» Your objective: Whenever a line in the data below includes the string "padding", copy it out.

» Records shown:

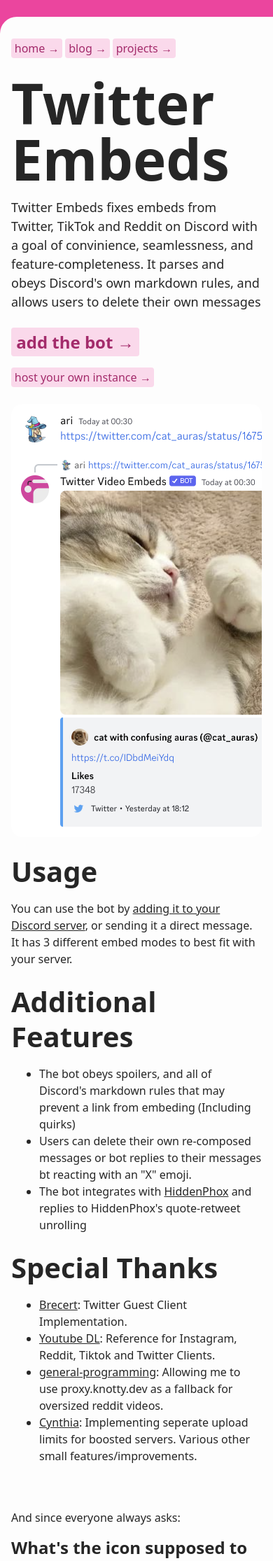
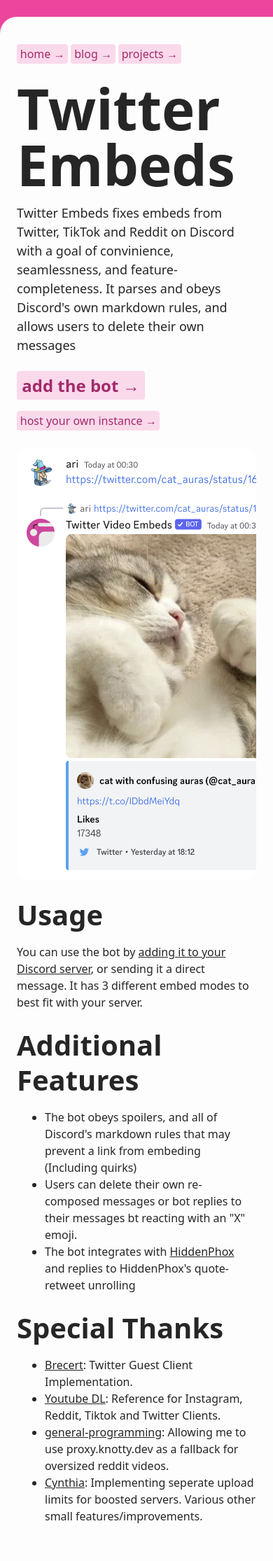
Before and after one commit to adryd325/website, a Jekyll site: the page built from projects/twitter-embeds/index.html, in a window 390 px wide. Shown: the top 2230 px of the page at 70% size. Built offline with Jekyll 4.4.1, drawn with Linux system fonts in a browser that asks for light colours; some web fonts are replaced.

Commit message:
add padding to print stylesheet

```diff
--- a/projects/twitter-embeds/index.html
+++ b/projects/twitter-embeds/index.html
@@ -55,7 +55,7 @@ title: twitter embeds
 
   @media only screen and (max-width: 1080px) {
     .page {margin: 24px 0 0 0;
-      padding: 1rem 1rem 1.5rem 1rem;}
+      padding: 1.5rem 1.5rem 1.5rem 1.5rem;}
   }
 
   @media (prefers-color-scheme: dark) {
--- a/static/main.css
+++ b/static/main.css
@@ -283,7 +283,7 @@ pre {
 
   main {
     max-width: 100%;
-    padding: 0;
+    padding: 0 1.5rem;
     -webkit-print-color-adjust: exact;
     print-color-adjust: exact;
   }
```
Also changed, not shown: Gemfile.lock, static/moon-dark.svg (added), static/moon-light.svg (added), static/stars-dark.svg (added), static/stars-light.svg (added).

» Written response:
add padding to print stylesheet
-      padding: 1rem 1rem 1.5rem 1rem;}
+      padding: 1.5rem 1.5rem 1.5rem 1.5rem;}
-    padding: 0;
+    padding: 0 1.5rem;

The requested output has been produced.